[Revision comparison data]
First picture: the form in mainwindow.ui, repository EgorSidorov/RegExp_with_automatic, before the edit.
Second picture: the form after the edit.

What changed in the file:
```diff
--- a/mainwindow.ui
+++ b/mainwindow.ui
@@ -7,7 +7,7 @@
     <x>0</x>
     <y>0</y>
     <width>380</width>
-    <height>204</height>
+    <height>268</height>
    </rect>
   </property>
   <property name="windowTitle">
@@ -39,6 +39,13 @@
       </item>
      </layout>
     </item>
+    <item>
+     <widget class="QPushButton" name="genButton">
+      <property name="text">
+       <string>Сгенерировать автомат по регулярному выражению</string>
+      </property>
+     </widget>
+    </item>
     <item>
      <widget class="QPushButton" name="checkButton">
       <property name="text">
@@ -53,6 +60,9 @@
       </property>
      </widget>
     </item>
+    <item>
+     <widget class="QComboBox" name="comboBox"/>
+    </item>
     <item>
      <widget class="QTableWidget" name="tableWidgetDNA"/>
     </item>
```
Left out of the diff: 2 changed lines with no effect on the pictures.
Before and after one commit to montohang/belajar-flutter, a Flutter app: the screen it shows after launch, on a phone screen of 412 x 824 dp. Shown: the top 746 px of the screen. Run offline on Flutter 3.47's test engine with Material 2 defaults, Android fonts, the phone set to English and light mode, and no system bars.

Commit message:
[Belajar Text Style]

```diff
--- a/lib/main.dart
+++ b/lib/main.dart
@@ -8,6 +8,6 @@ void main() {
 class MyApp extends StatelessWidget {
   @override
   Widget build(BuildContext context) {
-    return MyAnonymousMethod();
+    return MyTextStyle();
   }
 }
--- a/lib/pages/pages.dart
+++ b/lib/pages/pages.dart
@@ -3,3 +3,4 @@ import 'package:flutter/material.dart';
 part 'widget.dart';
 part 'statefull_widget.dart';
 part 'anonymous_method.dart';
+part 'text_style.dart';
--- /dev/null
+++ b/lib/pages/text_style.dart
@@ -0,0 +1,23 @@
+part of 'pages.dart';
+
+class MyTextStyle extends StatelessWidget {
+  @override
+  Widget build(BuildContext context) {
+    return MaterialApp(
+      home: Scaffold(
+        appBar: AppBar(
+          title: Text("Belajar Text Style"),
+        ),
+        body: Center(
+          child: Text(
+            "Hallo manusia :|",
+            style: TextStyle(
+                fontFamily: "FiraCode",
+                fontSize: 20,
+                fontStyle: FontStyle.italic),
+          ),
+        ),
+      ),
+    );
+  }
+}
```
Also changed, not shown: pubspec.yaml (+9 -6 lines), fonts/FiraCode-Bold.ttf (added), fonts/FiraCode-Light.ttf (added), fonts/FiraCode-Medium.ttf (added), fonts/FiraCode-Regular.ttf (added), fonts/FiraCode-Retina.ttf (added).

WHAT IS REQUIRED :: Copy out each line of the records that holds the string "part".

RESPONSE BELOW ::
 part 'widget.dart';
 part 'statefull_widget.dart';
 part 'anonymous_method.dart';
+part 'text_style.dart';
+part of 'pages.dart';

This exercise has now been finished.